PM Abadi says Baghdad will not discuss results of Kurdish independence referendum, calling it ‘unconstitutional’.
Iraq’s army has paired with Turkish forces to conduct joint military drills on the two nations’ shared border, military officials said.
Iraqi soldiers arrived in Turkey late on Monday in the face of exercises due to be carried out on Tuesday in Habur, near Turkey’s southeastern border with Iraq, a Turkish military statement said.
The joint drills come after Iraqi Kurds held a referendum on independence in the semi-autonomous Kurdish region of northern Iraq on Monday, in defiance of the Turkish and Iraqi government.
Tuesday’s drills will conclude Turkey’s military exercises in its southeastern region, which began on September 18, a week before Monday’s vote.
The ballot on independence, organised by Iraq’s Kurdistan Regional Government (KRG), is expected to return a majority “yes” vote when results are announced, which is expected to be within 72 hours.
Masoud Barzani, president of the KRG, said he would seek talks with Baghdad on how to implement the outcome of the poll.
“If we have a constructive dialogue, then we can give it even more time, in order to secure better relations between the Kurds and Baghdad,” he said on September 24.
Iraq, however, opposes the non-binding vote on the grounds that it contravenes the country’s constitution.
Haider al-Abadi, Iraq’s prime minister, told reporters on Monday the government would not hold talks with the KRG following the referendum.
“We are not ready to discuss or have a dialogue about the results of the referendum because it is unconstitutional,” he said.
Turkey, which is home to an estimated 14 million Kurds, has also opposed the vote.
Ankara is concerned the referendum could encourage Turkey’s own Kurdish minority population to seek autonomy.
Recep Tayyip Erdogan, Turkey’s president, said in a speech on Monday that Ankara will close the Habur border crossing with northern Iraq following the plebiscite, and threatened to block Kurdish authorities from exporting oil to Turkey.
“After this, let’s see through which channels the northern Iraqi regional government will send its oil, or where it will sell it,” he said. “We have the tap.

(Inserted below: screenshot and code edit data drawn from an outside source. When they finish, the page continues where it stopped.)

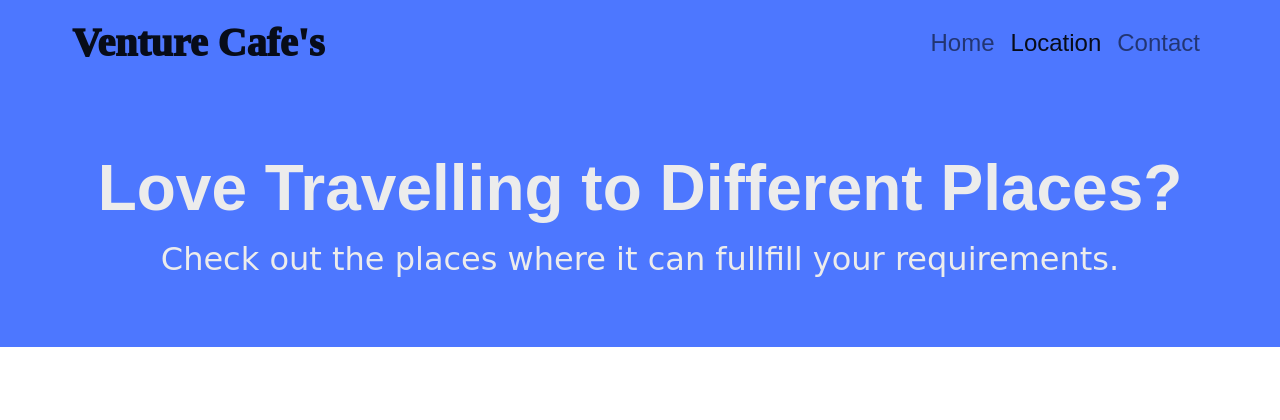
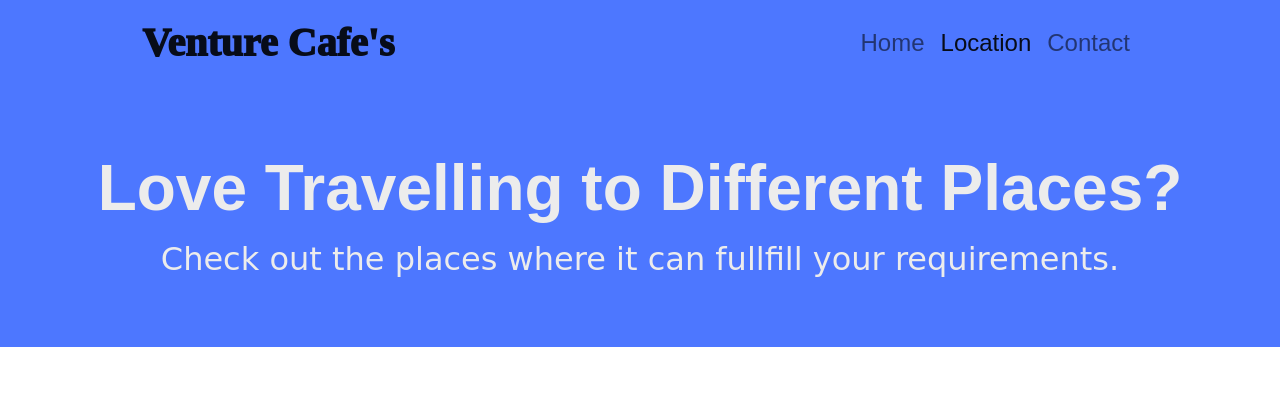
Before and after one commit to PoorneshShiva/Cafe_website, a Flask app: page /location in a window 1280 px wide. Shown: the top 420 px of the page. Run offline with Flask 2, Linux system fonts and the light colour scheme; some libraries are stand-ins or nearby versions; some web fonts are replaced.

Commit message:
Alignment of navigation

```diff
--- a/templates/add_new_cafe.html
+++ b/templates/add_new_cafe.html
@@ -14,7 +14,7 @@
 
 <body>
 <section class="navigation">
-    <div class="container-fluid">
+    <div class="container nav_part">
         <nav class="navbar navbar-expand-lg navbar-light bg- ">
             <div class="container-fluid">
                 <a class="navbar-brand brand-name ms-5" href="/">Venture Cafe's</a>
--- a/templates/city.html
+++ b/templates/city.html
@@ -1,7 +1,7 @@
 {% include "header.html" %}
 <body>
 <section class="navigation">
-    <div class="container-fluid">
+    <div class="container nav_part">
         <nav class="navbar navbar-expand-lg navbar-light bg- ">
             <div class="container-fluid">
                 <a class="navbar-brand brand-name ms-5" href="/">Venture Cafe's</a>
--- a/templates/location.html
+++ b/templates/location.html
@@ -1,7 +1,7 @@
 {% include "header.html" %}
 <body>
 <section class="navigation">
-    <div class="container-fluid">
+    <div class="container nav_part">
         <nav class="navbar navbar-expand-lg navbar-light bg- ">
             <div class="container-fluid">
                 <a class="navbar-brand brand-name ms-5" href="/">Venture Cafe's</a>
```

The moment we close the tap, then it’s done.”
Hundreds of thousands of barrels of oil a day flow through pipelines in northern Iraq’s Kurdish-controlled territory into Turkey.